The VGCL has substantial financial resources, and has also been providing material support to its members. Its president, Nguyen Dinh Khang, has instructed the Confederation to “not let any worker not have Tết”. This has largely been carried out through the provincial-level labour federations. In Binh Duong, for example — an industrial province bordering Ho Chi Minh City in the south of the country — the labour federation has been providing tickets home for migrant workers, as well as modest financial contributions to assist workers to buy gifts for family and other essentials. These initiatives mirror the annual activities of the provincial labour federations, although this year, with more workers needing support, more money will be put into them.
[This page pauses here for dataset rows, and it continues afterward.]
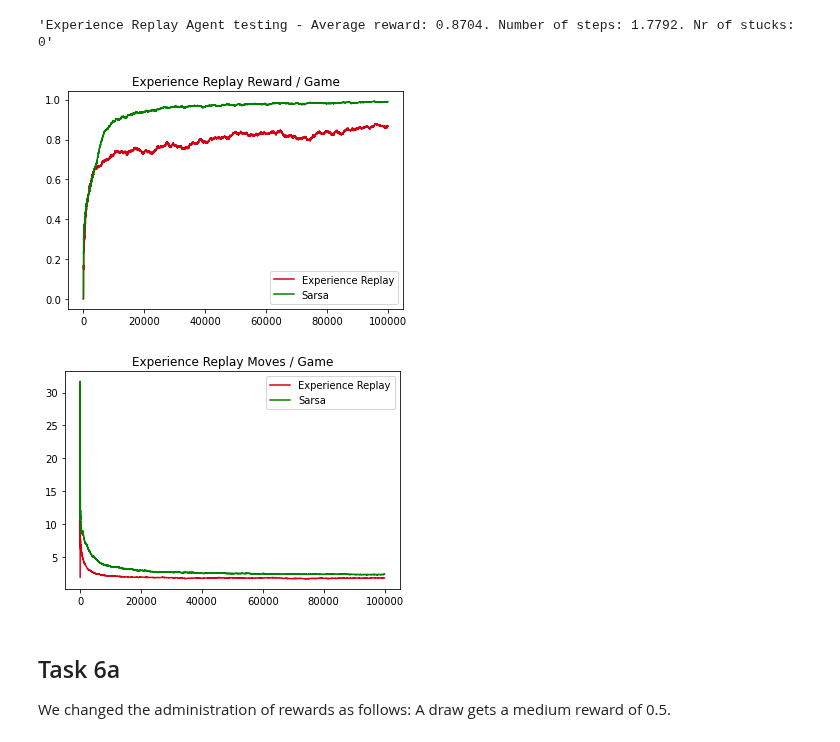
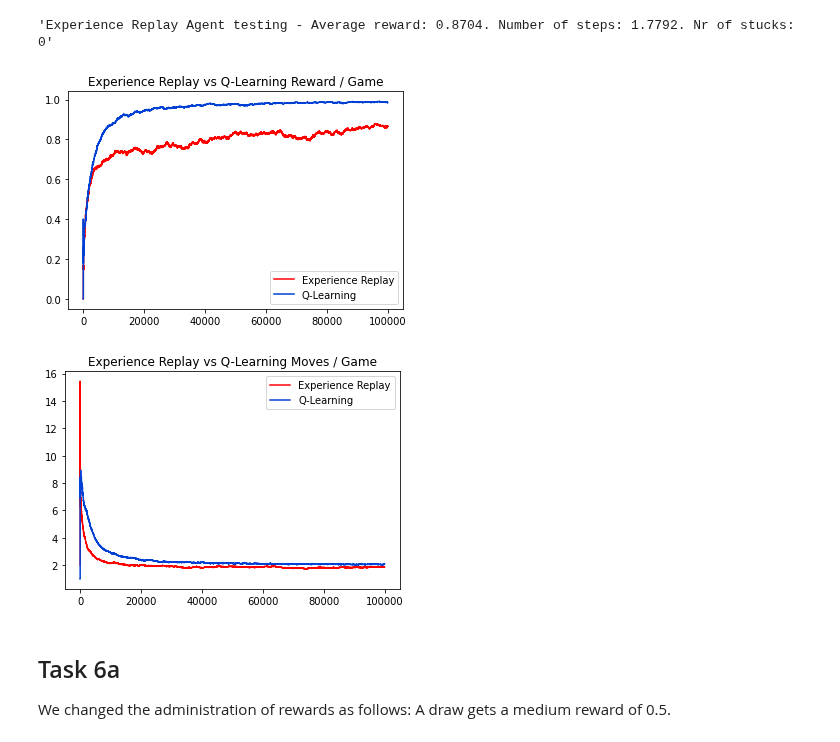
Before and after one commit to thommann/ItRL, a Jupyter notebook: AssignmentFiles/Assignment.ipynb, the cells around one changed output. Saved outputs shown, nothing was run; the diff lists cells and outputs as text; code cells hidden in the pictures.

```diff
--- a/AssignmentFiles/Assignment.ipynb
+++ b/AssignmentFiles/Assignment.ipynb
@@ -36,10 +22,10 @@ NUMBER_OF_TEST_EPISODES = 5000
 SARSA_COLOR="#008000"
 ADAPTED_SARSA_COLOR="#00d435"
 QLEARNING_COLOR="#0040d4"
-REDUCED_QLEARNING_COLOR="#0078d4"
-REPLAY_COLOR="#d40012"
-RMSPROP_REPLAY_COLOR= "#c96787"
-IMPROVED_REPLAY_COLOR="#ff0d92"
+REDUCED_QLEARNING_COLOR="#009BD4"
+REPLAY_COLOR="#FF0000"
+RMSPROP_REPLAY_COLOR= "#CD2B00"
+IMPROVED_REPLAY_COLOR="#9B0303"
 # %%
 matplotlib.rcParams['figure.figsize'] = [6, 4]
 # %% [markdown]
@@ -509,8 +495,8 @@ def qlearn(environment, network, number_of_episodes, epsilon, B, y):
 ## INITALISE YOUR NEURAL NETWORK...
 network_qlearn = Network(hidden_layer=256, input_dim=regular_input_size, output_dim=regular_n_possible_actions, eta=0.02)
 # %%
-qlearn_count, qlearn_rewards = qlearn(environment=regular_chess_environment, network=network_qlearn, number_of_episodes=NUMBER_OF_EPISODES, epsilon=0.4, B=0.0001, y=0.7)
-f'Adapted Q-Learning Agent training - Average reward: {np.mean(qlearn_rewards)}. Number of steps: {np.mean(qlearn_count)}'
+qlearn_moves, qlearn_rewards = qlearn(environment=regular_chess_environment, network=network_qlearn, number_of_episodes=NUMBER_OF_EPISODES, epsilon=0.4, B=0.0001, y=0.7)
+f'Adapted Q-Learning Agent training - Average reward: {np.mean(qlearn_rewards)}. Number of steps: {np.mean(qlearn_moves)}'
 # %% [output]
 Ep.: 99900, epsilon: 0.036, moves: 2.14
 'Adapted Q-Learning Agent training - Average reward: 0.9526. Number of steps: 2.35285'
@@ -533,5 +519,5 @@ plt.show()
 # %%
-qlearn_ema_moves = pd.DataFrame(qlearn_count).ewm(halflife=1000).mean()
+qlearn_ema_moves = pd.DataFrame(qlearn_moves).ewm(halflife=1000).mean()
 plt.figure()
 plt.title("Adapted Q-Learning Moves / Game")
 plt.plot(qlearn_ema_moves, label="Q-Learnng", color=QLEARNING_COLOR)
@@ -635,25 +621,25 @@ f'Experience Replay Agent testing - Average reward: {np.mean(rewards_er_test)}.
 # %%
 replay_ema_reward = pd.DataFrame(replay_rewards).ewm(halflife=1000).mean()
 plt.figure()
-plt.title("Experience Replay Reward / Game")
+plt.title("Experience Replay vs Q-Learning Reward / Game")
 plt.plot(replay_ema_reward, label="Experience Replay", color=REPLAY_COLOR)
-plt.plot(sarsa_ema_reward, label="Sarsa", color=SARSA_COLOR)
+plt.plot(qlearn_ema_reward, label="Q-Learning", color=QLEARNING_COLOR)
 plt.legend()
 plt.savefig("replay_reward.pdf")
 plt.show()
 # %% [output]
-[figure, old version]
+[figure, new version]
 # %%
 replay_ema_moves = pd.DataFrame(replay_count).ewm(halflife=1000).mean()
 plt.figure()
-plt.title("Experience Replay Moves / Game")
+plt.title("Experience Replay vs Q-Learning Moves / Game")
 plt.plot(replay_ema_moves, label="Experience Replay", color=REPLAY_COLOR)
-plt.plot(sarsa_ema_moves, label="Sarsa", color=SARSA_COLOR)
+plt.plot(qlearn_ema_moves, label="Q-Learning", color=QLEARNING_COLOR)
 plt.legend()
 plt.savefig("replay_moves.pdf")
 plt.show()
 # %% [output]
-[figure, old version]
+[figure, new version]
 # %% [markdown]
 ## Task 6a
 We changed the administration of rewards as follows: A draw gets a medium reward of 0.5.
```
Also changed, not shown: parts of 16 cells of this notebook, 16 other files.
… the employment crisis cannot be solved within national boundaries, no matter how hard the union may fight. Fundamentally, it requires a restructuring of global supply chains, or a radical shift in the relationship between global brands, direct manufacturers, and workers.
The VGCL has also been petitioning the government for national measures and policies, both immediately and over the longer term. This is where being a state-led union can actually turn into a strength. Granted, the VGCL is not always successful if it pushes for pro-labour measures at the national level. But given that it is part of the state structure, it can make its views heard and have some influence in the system. Unions elsewhere in Southeast Asia, in contrast, often find it difficult to even be heard by their governments. The VGCL’s relative weight was validated recently, when Prime Minister Pham Minh Chinh released a circular on 16 December, urging MOLISA, the Vietnam Chamber of Commerce and Industry (VCCI), and the VGCL to do more to stabilise the labour market and protect jobs and incomes.
The VGCL’s undertakings in this crisis are reflective of its role in general. It is largely unable to organise workers in actions against employers and the state; but in times of crisis, the Confederation, embedded as it is within state structures, is able to use its resources and structural position to cushion workers from the worst impacts. This is the case with the current employment crisis, and was also the case during the Covid-19 pandemic. While by no means perfect, it does somewhat achieve this goal.
Joe Buckley was Visiting Fellow at the Vietnam Studies Programme, ISEAS – Yusof Ishak Institute.